= Task brief =
Copy everything in the records, character for character, except images.
(Beginning of Dataset excerpts)
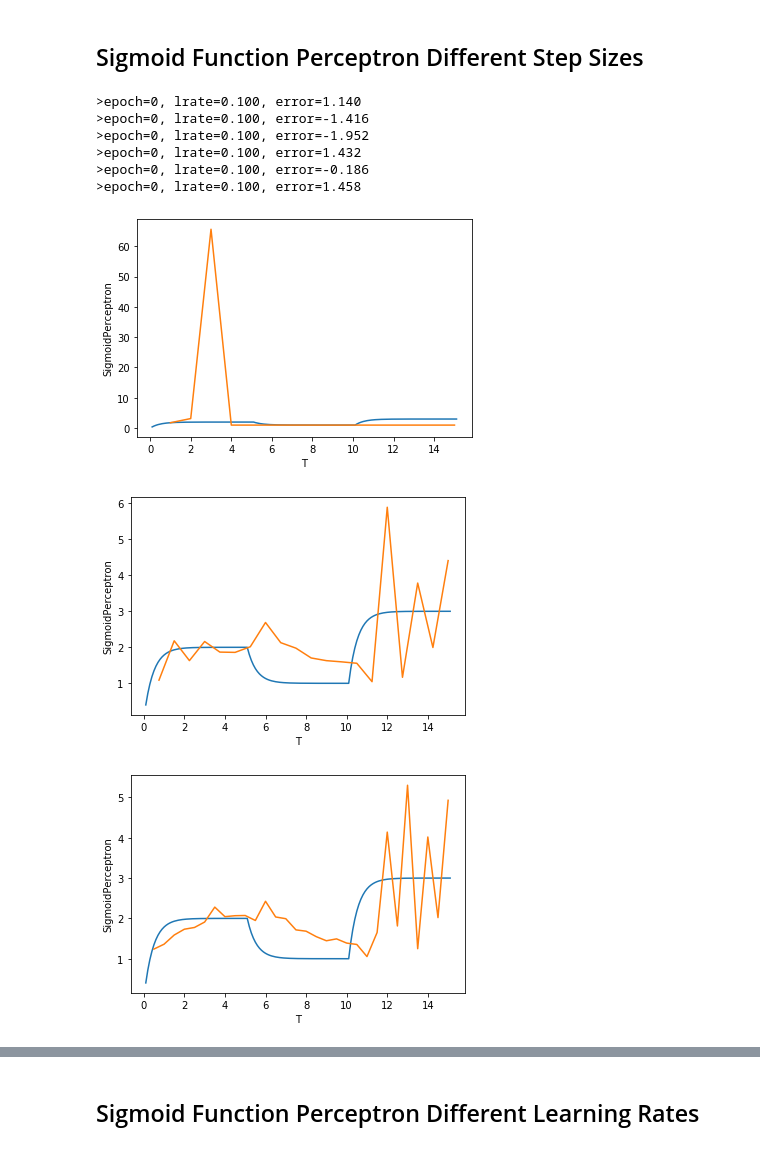
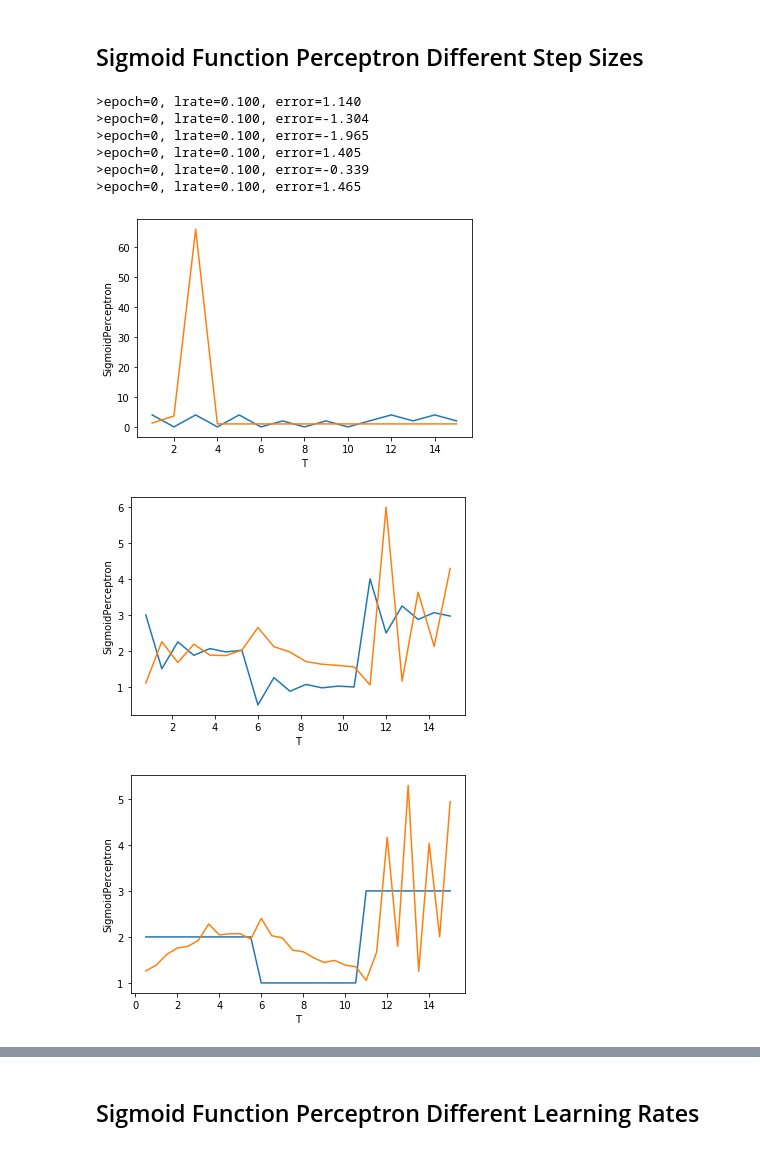
Before and after one commit to JamesDun2866/Computational-Science, a Jupyter notebook: Computational Science.ipynb, the cells around one changed output, grey strips where cells are left out. Drawn from its saved outputs; the diff is of its cells as text; code cells hidden in the pictures.

```diff
--- a/Computational Science.ipynb
+++ b/Computational Science.ipynb
@@ -690,38 +689,38 @@ Enter Selected Epoch
 # %% [markdown]
 ## Sigmoid Function Perceptron Different Step Sizes
 # %%
-SigmoidPerceptron2 = train_weights_sigmoid(Noisedx2,0.1,1)
-SigmoidPerceptron3 = train_weights_sigmoid(Noisedx3,0.1,1)
-SigmoidPerceptron4 = train_weights_sigmoid(Noisedx4,0.1,1)
-SigmoidPerceptron5 = train_weights_sigmoid(Noisedx5,0.1,1)
-SigmoidPerceptron6 = train_weights_sigmoid(Noisedx6,0.1,1)
-SigmoidPerceptron7 = train_weights_sigmoid(Noisedx7,0.1,1)
+SigmoidPerceptron2 = train_weights_sigmoid(Noisedx2,0.1,1) # Train sigmoid based on step size (1)
+SigmoidPerceptron3 = train_weights_sigmoid(Noisedx3,0.1,1) # Train sigmoid based on step size (0.75)
+SigmoidPerceptron4 = train_weights_sigmoid(Noisedx4,0.1,1) # Train sigmoid based on step size (0.5)
+SigmoidPerceptron5 = train_weights_sigmoid(Noisedx5,0.1,1) # Train sigmoid based on step size (0.25)
+SigmoidPerceptron6 = train_weights_sigmoid(Noisedx6,0.1,1) # Train sigmoid based on step size (0.01)
+SigmoidPerceptron7 = train_weights_sigmoid(Noisedx7,0.1,1) # Train sigmoid based on step size (0.001)
 
-df2['SigmoidPerceptron'] = SigmoidPerceptron2
-df3['SigmoidPerceptron'] = SigmoidPerceptron3
-df4['SigmoidPerceptron'] = SigmoidPerceptron4
-df5['SigmoidPerceptron'] = SigmoidPerceptron5
-df6['SigmoidPerceptron'] = SigmoidPerceptron6
-df7['SigmoidPerceptron'] = SigmoidPerceptron7
+df2['SigmoidPerceptron'] = SigmoidPerceptron2 #Add results to dataframe
+df3['SigmoidPerceptron'] = SigmoidPerceptron3 #Add results to dataframe
+df4['SigmoidPerceptron'] = SigmoidPerceptron4 #Add results to dataframe
+df5['SigmoidPerceptron'] = SigmoidPerceptron5 #Add results to dataframe
+df6['SigmoidPerceptron'] = SigmoidPerceptron6 #Add results to dataframe
+df7['SigmoidPerceptron'] = SigmoidPerceptron7 #Add results to dataframe
 
-Noiseplt = sns.lineplot(x="T", y="X", data=df1)
-Stepplt = sns.lineplot(x="T", y="SigmoidPerceptron", data=df2)
+Noiseplt = sns.lineplot(x="T", y="X", data=df2) #plot actual
+Stepplt = sns.lineplot(x="T", y="SigmoidPerceptron", data=df2) #plot predicted for step size (1)
 # %% [output]
 >epoch=0, lrate=0.100, error=1.140
->epoch=0, lrate=0.100, error=-1.416
->epoch=0, lrate=0.100, error=-1.952
->epoch=0, lrate=0.100, error=1.432
->epoch=0, lrate=0.100, error=-0.186
->epoch=0, lrate=0.100, error=1.458
+>epoch=0, lrate=0.100, error=-1.304
+>epoch=0, lrate=0.100, error=-1.965
+>epoch=0, lrate=0.100, error=1.405
+>epoch=0, lrate=0.100, error=-0.339
+>epoch=0, lrate=0.100, error=1.465
-[figure, old version]
+[figure, new version]
 # %%
-Noiseplt = sns.lineplot(x="T", y="X", data=df1)
-Stepplt = sns.lineplot(x="T", y="SigmoidPerceptron", data=df3)
+Noiseplt = sns.lineplot(x="T", y="X", data=df3) #plot actual
+Stepplt = sns.lineplot(x="T", y="SigmoidPerceptron", data=df3) #plot predicted for step size (0.75)
 # %% [output]
-[figure, old version]
+[figure, new version]
 # %%
-Noiseplt = sns.lineplot(x="T", y="X", data=df1)
-Stepplt = sns.lineplot(x="T", y="SigmoidPerceptron", data=df4)
+Noiseplt = sns.lineplot(x="T", y="X", data=df4) #plot actual
+Stepplt = sns.lineplot(x="T", y="SigmoidPerceptron", data=df4) #plot predicted for step size (0.5)
 # %% [output]
-[figure, old version]
+[figure, new version]
 # %%
```
Also changed, not shown: parts of 7 cells of this notebook.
(End of Dataset excerpts)
= Finished task =
Before and after one commit to JamesDun2866/Computational-Science, a Jupyter notebook: Computational Science.ipynb, the cells around one changed output, grey strips where cells are left out. Drawn from its saved outputs; the diff is of its cells as text; code cells hidden in the pictures.

```diff
--- a/Computational Science.ipynb
+++ b/Computational Science.ipynb
@@ -690,38 +689,38 @@ Enter Selected Epoch
 # %% [markdown]
 ## Sigmoid Function Perceptron Different Step Sizes
 # %%
-SigmoidPerceptron2 = train_weights_sigmoid(Noisedx2,0.1,1)
-SigmoidPerceptron3 = train_weights_sigmoid(Noisedx3,0.1,1)
-SigmoidPerceptron4 = train_weights_sigmoid(Noisedx4,0.1,1)
-SigmoidPerceptron5 = train_weights_sigmoid(Noisedx5,0.1,1)
-SigmoidPerceptron6 = train_weights_sigmoid(Noisedx6,0.1,1)
-SigmoidPerceptron7 = train_weights_sigmoid(Noisedx7,0.1,1)
+SigmoidPerceptron2 = train_weights_sigmoid(Noisedx2,0.1,1) # Train sigmoid based on step size (1)
+SigmoidPerceptron3 = train_weights_sigmoid(Noisedx3,0.1,1) # Train sigmoid based on step size (0.75)
+SigmoidPerceptron4 = train_weights_sigmoid(Noisedx4,0.1,1) # Train sigmoid based on step size (0.5)
+SigmoidPerceptron5 = train_weights_sigmoid(Noisedx5,0.1,1) # Train sigmoid based on step size (0.25)
+SigmoidPerceptron6 = train_weights_sigmoid(Noisedx6,0.1,1) # Train sigmoid based on step size (0.01)
+SigmoidPerceptron7 = train_weights_sigmoid(Noisedx7,0.1,1) # Train sigmoid based on step size (0.001)
 
-df2['SigmoidPerceptron'] = SigmoidPerceptron2
-df3['SigmoidPerceptron'] = SigmoidPerceptron3
-df4['SigmoidPerceptron'] = SigmoidPerceptron4
-df5['SigmoidPerceptron'] = SigmoidPerceptron5
-df6['SigmoidPerceptron'] = SigmoidPerceptron6
-df7['SigmoidPerceptron'] = SigmoidPerceptron7
+df2['SigmoidPerceptron'] = SigmoidPerceptron2 #Add results to dataframe
+df3['SigmoidPerceptron'] = SigmoidPerceptron3 #Add results to dataframe
+df4['SigmoidPerceptron'] = SigmoidPerceptron4 #Add results to dataframe
+df5['SigmoidPerceptron'] = SigmoidPerceptron5 #Add results to dataframe
+df6['SigmoidPerceptron'] = SigmoidPerceptron6 #Add results to dataframe
+df7['SigmoidPerceptron'] = SigmoidPerceptron7 #Add results to dataframe
 
-Noiseplt = sns.lineplot(x="T", y="X", data=df1)
-Stepplt = sns.lineplot(x="T", y="SigmoidPerceptron", data=df2)
+Noiseplt = sns.lineplot(x="T", y="X", data=df2) #plot actual
+Stepplt = sns.lineplot(x="T", y="SigmoidPerceptron", data=df2) #plot predicted for step size (1)
 # %% [output]
 >epoch=0, lrate=0.100, error=1.140
->epoch=0, lrate=0.100, error=-1.416
->epoch=0, lrate=0.100, error=-1.952
->epoch=0, lrate=0.100, error=1.432
->epoch=0, lrate=0.100, error=-0.186
->epoch=0, lrate=0.100, error=1.458
+>epoch=0, lrate=0.100, error=-1.304
+>epoch=0, lrate=0.100, error=-1.965
+>epoch=0, lrate=0.100, error=1.405
+>epoch=0, lrate=0.100, error=-0.339
+>epoch=0, lrate=0.100, error=1.465
-[figure, old version]
+[figure, new version]
 # %%
-Noiseplt = sns.lineplot(x="T", y="X", data=df1)
-Stepplt = sns.lineplot(x="T", y="SigmoidPerceptron", data=df3)
+Noiseplt = sns.lineplot(x="T", y="X", data=df3) #plot actual
+Stepplt = sns.lineplot(x="T", y="SigmoidPerceptron", data=df3) #plot predicted for step size (0.75)
 # %% [output]
-[figure, old version]
+[figure, new version]
 # %%
-Noiseplt = sns.lineplot(x="T", y="X", data=df1)
-Stepplt = sns.lineplot(x="T", y="SigmoidPerceptron", data=df4)
+Noiseplt = sns.lineplot(x="T", y="X", data=df4) #plot actual
+Stepplt = sns.lineplot(x="T", y="SigmoidPerceptron", data=df4) #plot predicted for step size (0.5)
 # %% [output]
-[figure, old version]
+[figure, new version]
 # %%
```
Also changed, not shown: parts of 7 cells of this notebook.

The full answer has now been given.